IT seems to me that it is about time that something should be said in defence of that much-maligned creature the proctor. The violent censure and scathing sarcasm that have been hurled upon his defenceless head for weeks past have entirely destroyed his nervous system. He has grown prematurely old. I dare say that a close observer could detect a few straggling gray hairs in his head. No more do we hear the sound of the "squeaking boots" ; his manly tread is silenced. 'T is pitiful to see him moping on the corners with his brothers, or sitting with his face buried in his hands, heaving now and then a gentle sigh, as if remembering the happy days that are no more.
I see him at the end of the examination, after he has left his dark corner, slinking around like a beaten hound, scarce daring to collect the books; his face no longer wears a smile.

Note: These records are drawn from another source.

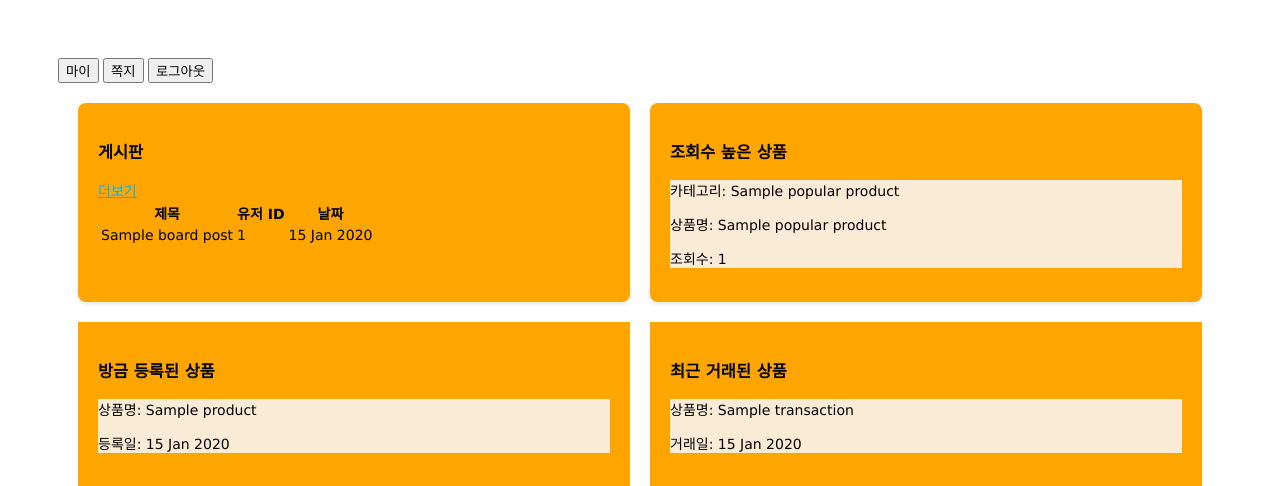
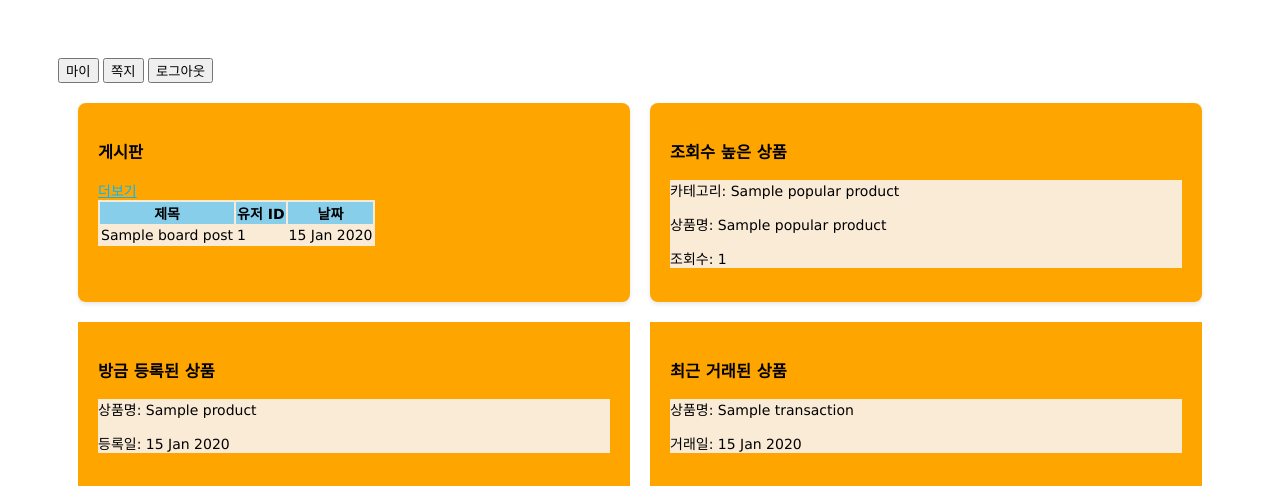
Before and after one commit to tipingi/joonggoMarket, a Node server app: template views/dashboard.ejs in a window 1280 px wide. Shown: the top 486 px of the page. Run offline with Node 20, Linux system fonts and the light colour scheme; the template is opened without the code that fills it: most values are stand-ins (such as "Sample title", 1, 10 or a date in 2020).

Commit message:
2차 수정

```diff
--- a/views/dashboard.ejs
+++ b/views/dashboard.ejs
@@ -19,6 +19,12 @@
             padding: 20px;
             border-radius: 8px;
             box-shadow: 0px 2px 4px rgba(0,0,0,0.1);
+        }
+        table{
+            background-color: antiquewhite;
+        }
+        table thead th{
+            background-color: skyblue;
         }
         .popular-product{
             background-color: orange;
```
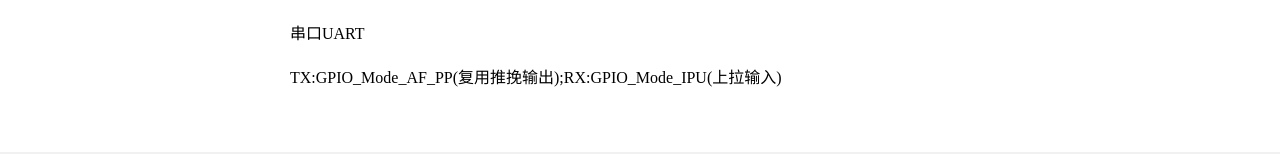
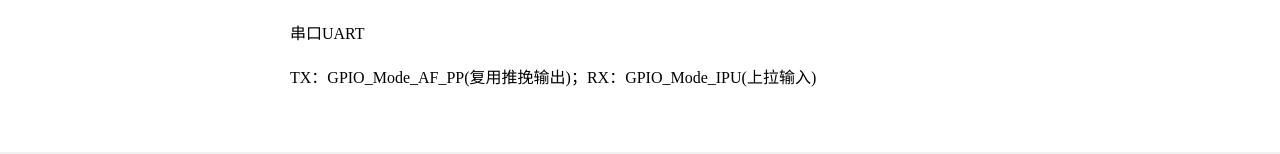
Before and after one commit to jiang-xiao-yu/Test, a plain HTML site: page index.html in a window 1280 px wide. Shown: the part 507-661 px from the top of the page. Drawn offline with Linux system fonts and the light colour scheme.

Commit message:
Update index.html

```diff
--- a/index.html
+++ b/index.html
@@ -33,7 +33,7 @@
 	        <p>全局搜索：适合在多个文件中搜索</p>
 		<p>嵌入式小知识</p>
 		<p>串口UART</p>
-		<p>TX:GPIO_Mode_AF_PP(复用推挽输出);RX:GPIO_Mode_IPU(上拉输入)</p>
+		<p>TX：GPIO_Mode_AF_PP(复用推挽输出)；RX：GPIO_Mode_IPU(上拉输入)</p>
 	</div>
 	<div    style="
 		background-color:    #f1f1f1;
```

I have not the heart to finish the sad picture. Let us at least suffer him to end his days in peace.